join -a 1 -o 0,2.2 -e NA  <(seq 12)  A.txt  2>/dev/null

I throw away stderr because join complains if the join field is not lexically sorted.

You can do this with an awk script:

awk '{ while (NR + shift < $1) { print (NR + shift) " NA"; shift++ }; print } END { shift++; while (NR + shift < 13) { print (NR + shift) " NA"; shift++ } }' /tmp/test1

will produce the required output for /tmp/test1 (replace that with each file you wish to process).

In a more readable form:

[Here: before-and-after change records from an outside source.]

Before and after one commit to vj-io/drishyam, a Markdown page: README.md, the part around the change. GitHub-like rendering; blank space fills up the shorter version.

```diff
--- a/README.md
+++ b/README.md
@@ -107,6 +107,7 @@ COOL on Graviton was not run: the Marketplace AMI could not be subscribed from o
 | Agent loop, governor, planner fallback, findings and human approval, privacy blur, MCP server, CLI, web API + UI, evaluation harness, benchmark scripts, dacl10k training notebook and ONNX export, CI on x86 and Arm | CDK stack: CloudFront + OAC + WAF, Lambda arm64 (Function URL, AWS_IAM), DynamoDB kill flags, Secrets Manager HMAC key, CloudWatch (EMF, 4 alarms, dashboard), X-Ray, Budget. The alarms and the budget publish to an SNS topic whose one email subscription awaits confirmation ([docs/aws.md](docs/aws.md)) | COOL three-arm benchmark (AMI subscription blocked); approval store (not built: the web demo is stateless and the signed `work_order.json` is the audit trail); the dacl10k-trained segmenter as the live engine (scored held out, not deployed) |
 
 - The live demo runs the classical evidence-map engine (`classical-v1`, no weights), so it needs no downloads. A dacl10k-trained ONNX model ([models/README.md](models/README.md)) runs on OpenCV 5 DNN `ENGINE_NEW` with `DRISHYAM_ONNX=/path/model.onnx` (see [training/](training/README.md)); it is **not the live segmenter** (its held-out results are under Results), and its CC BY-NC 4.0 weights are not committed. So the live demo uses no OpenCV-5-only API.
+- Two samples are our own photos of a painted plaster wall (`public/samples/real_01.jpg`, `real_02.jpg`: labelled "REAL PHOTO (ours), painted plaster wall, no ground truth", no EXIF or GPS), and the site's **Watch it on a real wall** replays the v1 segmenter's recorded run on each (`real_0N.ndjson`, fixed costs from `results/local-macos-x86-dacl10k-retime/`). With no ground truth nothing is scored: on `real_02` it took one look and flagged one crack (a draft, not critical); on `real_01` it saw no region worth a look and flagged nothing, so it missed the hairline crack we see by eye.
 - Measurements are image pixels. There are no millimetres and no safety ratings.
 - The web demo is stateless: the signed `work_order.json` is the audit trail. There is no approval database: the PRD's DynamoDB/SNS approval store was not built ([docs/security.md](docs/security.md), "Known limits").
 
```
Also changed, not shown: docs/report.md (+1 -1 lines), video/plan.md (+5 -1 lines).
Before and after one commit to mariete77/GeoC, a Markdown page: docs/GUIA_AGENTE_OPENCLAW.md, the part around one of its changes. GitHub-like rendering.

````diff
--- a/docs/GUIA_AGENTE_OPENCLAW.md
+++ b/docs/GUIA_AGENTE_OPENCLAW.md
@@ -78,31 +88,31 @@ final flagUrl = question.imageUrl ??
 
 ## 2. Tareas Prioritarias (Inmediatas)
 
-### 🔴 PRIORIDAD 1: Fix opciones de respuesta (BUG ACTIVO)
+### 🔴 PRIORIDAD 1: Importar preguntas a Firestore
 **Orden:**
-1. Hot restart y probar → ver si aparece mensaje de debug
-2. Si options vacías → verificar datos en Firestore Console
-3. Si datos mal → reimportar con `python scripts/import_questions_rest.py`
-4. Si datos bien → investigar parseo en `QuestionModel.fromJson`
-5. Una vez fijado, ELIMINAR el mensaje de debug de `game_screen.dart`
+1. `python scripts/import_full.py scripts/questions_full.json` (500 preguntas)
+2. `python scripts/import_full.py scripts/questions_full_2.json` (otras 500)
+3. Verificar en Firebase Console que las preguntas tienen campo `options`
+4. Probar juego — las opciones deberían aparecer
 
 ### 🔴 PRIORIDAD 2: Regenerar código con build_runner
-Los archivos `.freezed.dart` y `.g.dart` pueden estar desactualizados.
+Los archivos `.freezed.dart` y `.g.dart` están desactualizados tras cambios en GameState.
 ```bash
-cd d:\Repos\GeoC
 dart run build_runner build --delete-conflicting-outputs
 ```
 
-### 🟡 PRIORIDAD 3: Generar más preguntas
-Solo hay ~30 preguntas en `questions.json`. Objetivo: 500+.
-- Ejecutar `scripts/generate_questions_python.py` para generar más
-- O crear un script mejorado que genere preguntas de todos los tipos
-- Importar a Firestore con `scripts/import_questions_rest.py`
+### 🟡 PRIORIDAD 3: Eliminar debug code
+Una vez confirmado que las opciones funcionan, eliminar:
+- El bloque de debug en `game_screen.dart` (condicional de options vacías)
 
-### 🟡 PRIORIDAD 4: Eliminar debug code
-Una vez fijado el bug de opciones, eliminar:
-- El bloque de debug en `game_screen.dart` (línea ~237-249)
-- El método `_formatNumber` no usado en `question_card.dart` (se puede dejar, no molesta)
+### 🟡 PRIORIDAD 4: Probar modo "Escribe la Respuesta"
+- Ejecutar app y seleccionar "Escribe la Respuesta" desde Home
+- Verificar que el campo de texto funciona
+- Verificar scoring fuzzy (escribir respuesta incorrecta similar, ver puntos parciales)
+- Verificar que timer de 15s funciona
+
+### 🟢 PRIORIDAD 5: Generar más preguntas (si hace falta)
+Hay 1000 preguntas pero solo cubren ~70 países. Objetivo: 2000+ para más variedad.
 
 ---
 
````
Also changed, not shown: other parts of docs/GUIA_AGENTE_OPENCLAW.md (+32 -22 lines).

#!/usr/bin/awk -f
    while (NR + shift < $1) {
        print (NR + shift) " NA"
    while (NR + shift < 13) {
        print (NR + shift) " NA"

Save this as a file, say fill-missing, make it executable, then you can simply run

./fill-missing /tmp/test1

The script processes each line, keeping track of the expected delta with the current line number in shift. So for every line, if the current line adjusted doesn't match the first number in the line, it prints the appropriate line number followed by NA and increments the delta; once the line numbers match, it prints the current line. At the end of the process, it prints any missing lines required to reach 12.

the awk file

BEGIN { i=1 ; }
function upto(x) { while (i<x) printf "%d NA\n",i++ ;}
 { if ( $1 == i ) print ; upto($1) ; i++ ;}
END { upto(final+1) ;}

to be called with

awk -f nl.awk -v final=12 /tmp/test1

your whole loop

cd /my/directory
ls | while read f
      awk -f ~/nl.awk -v final=12 $f > /an/other/dir/$f


  • you put awk program in your $HOME dir (~/nl.awk )